Shell gives credit to the hard workers at the Western Arkansas Intermodal Authority for the success of the grant application. “My hats are off to those ladies,” he said. “They did all the legwork” in applying for the grant, he said. The McClellan-Kerr Arkansas River System ports of Muskogee, Little Rock and Catoosa all submitted materials supporting the grant. “We all work together on the MKARNS,” Shell said. “We know that what’s good for Van Buren or Fort Smith is good for Catoosa. We all help one another, and I think they realize that at Corps [of Engineers] headquarters. More cargo for everyone means more federal dollars.”

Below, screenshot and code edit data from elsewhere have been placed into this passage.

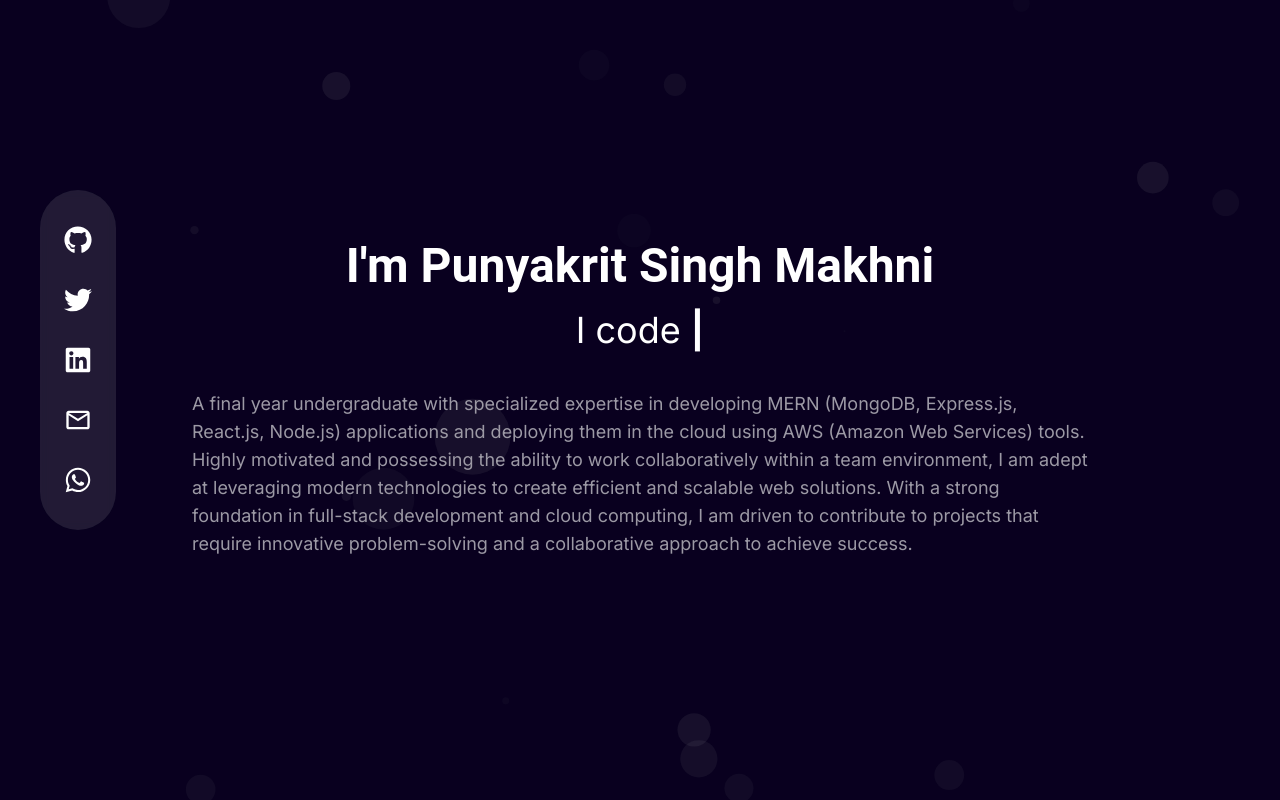
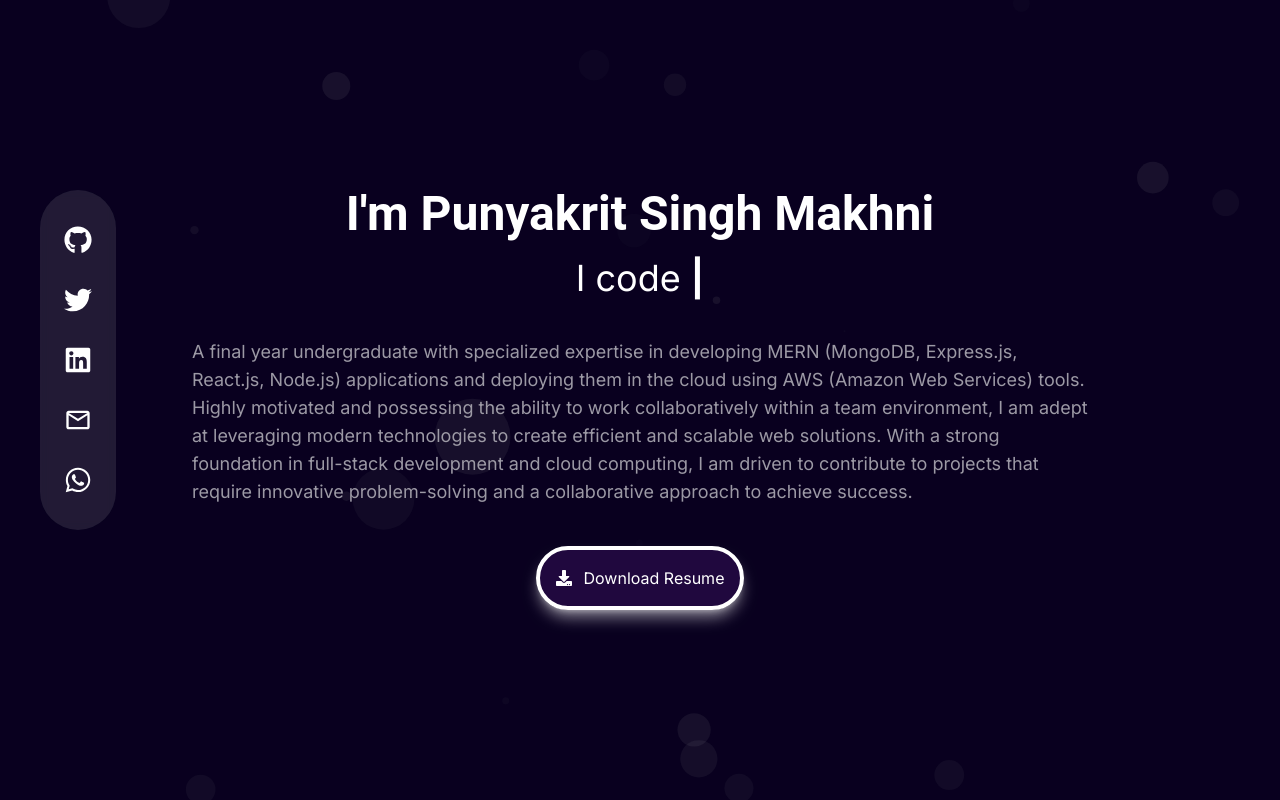
Before and after one commit to punyakrit/portfolio-next, a Next.js app: page / in a window 1280 px wide. Built offline with nearby package versions, Linux system fonts and the light colour scheme.

Commit message:
button main page

```diff
--- /dev/null
+++ b/components/Button.tsx
@@ -0,0 +1,25 @@
+"use client"
+import { FaDownload } from "react-icons/fa";
+
+function Buttons() {
+  return (
+    <div className="md:flex justify-around md:w-2/3 md:mt-10 mt-6 ">
+
+      <div className="py-4 px-4 rounded-full border-4 bg-purple-900/30 border-white shadow-white/50 shadow-lg relative w-max mt-5 md:mt-0">
+        <a href="https://drive.google.com/file/d/1Rlu39Ns8NPcgSN5X-BpWGRcL2ufa8UKy/view?usp=sharing" target="_blank" rel="noopener noreferrer">
+          <button
+            className="flex items-center"
+            onClick={() => {
+              console.log("Button clicked");
+            }}
+          >
+            <FaDownload className="mr-3" />
+            Download Resume
+          </button>
+        </a>
+      </div>
+    </div>
+  );
+}
+
+export default Buttons;
--- a/components/Main.tsx
+++ b/components/Main.tsx
@@ -1,12 +1,11 @@
-
 // import Buttons from "./Buttons";
 
+import Buttons from "./Button";
 import SkillChange from "./SkillChange";
 
 function MainSection() {
   return (
     <div>
-
       <div className="flex justify-center items-center h-screen flex-col ">
         <div
           className="md:text-5xl text-2xl font-bold font-serif"
@@ -15,21 +14,20 @@ function MainSection() {
           I'm Punyakrit Singh Makhni
         </div>
         <div className="md:text-4xl text-lg md:mt-5 mt-2">
-        I code{" "}
-        <SkillChange/>
+          I code <SkillChange />
         </div>
         <div className="md:mt-10 mt-4  md:mx-48 mx-10 md:text-lg text-sm text-white/60">
-        A final year undergraduate with specialized expertise in developing MERN
-        (MongoDB, Express.js, React.js, Node.js) applications and deploying them
-        in the cloud using AWS (Amazon Web Services) tools. Highly motivated and
-        possessing the ability to work collaboratively within a team
-        environment, I am adept at leveraging modern technologies to create
-        efficient and scalable web solutions. With a strong foundation in
-        full-stack development and cloud computing, I am driven to contribute to
-        projects that require innovative problem-solving and a collaborative
-        approach to achieve success.
+          A final year undergraduate with specialized expertise in developing
+          MERN (MongoDB, Express.js, React.js, Node.js) applications and
+          deploying them in the cloud using AWS (Amazon Web Services) tools.
+          Highly motivated and possessing the ability to work collaboratively
+          within a team environment, I am adept at leveraging modern
+          technologies to create efficient and scalable web solutions. With a
+          strong foundation in full-stack development and cloud computing, I am
+          driven to contribute to projects that require innovative
+          problem-solving and a collaborative approach to achieve success.
         </div>
-
+        <Buttons/>
       </div>
     </div>
   );
```
Also changed, not shown: 1 other file (tests, documents, lock files or other folders). Lines whose indentation alone changed are shown as unchanged.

The MKARNS system is currently being dredged to a channel depth of 12 feet. According to the Corps, each additional foot of draft would allow a barge to carry another 200 tons of cargo. With a consistent 12-foot channel, the MKARNS would have the capacity to carry as much as 40-45 million tons, as opposed to its current 10-11 million tons per year.